Write out each line of the records that has "border" in it.

**Extracted data entries**
# # #
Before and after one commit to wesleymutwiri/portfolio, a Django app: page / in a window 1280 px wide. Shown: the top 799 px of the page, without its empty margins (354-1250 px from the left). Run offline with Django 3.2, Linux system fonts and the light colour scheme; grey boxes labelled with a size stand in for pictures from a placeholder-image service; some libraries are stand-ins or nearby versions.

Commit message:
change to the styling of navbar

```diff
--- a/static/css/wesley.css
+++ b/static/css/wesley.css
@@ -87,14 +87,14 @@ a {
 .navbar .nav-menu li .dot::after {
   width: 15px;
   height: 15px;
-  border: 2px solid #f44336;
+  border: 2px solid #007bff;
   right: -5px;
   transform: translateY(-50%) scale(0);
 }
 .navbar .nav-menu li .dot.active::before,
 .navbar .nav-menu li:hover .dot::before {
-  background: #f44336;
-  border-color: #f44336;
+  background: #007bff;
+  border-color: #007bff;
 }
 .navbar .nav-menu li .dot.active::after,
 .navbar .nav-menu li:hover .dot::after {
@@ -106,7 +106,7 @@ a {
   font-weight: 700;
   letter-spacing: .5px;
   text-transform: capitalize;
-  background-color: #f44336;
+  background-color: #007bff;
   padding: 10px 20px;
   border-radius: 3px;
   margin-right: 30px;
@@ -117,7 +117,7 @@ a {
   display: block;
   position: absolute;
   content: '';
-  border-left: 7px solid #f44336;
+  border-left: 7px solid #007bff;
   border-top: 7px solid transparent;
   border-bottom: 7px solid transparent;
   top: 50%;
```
# # #
**ANSWER SECTION**
-  border: 2px solid #f44336;
+  border: 2px solid #007bff;
-  border-color: #f44336;
+  border-color: #007bff;
   border-radius: 3px;
-  border-left: 7px solid #f44336;
+  border-left: 7px solid #007bff;
   border-top: 7px solid transparent;
   border-bottom: 7px solid transparent;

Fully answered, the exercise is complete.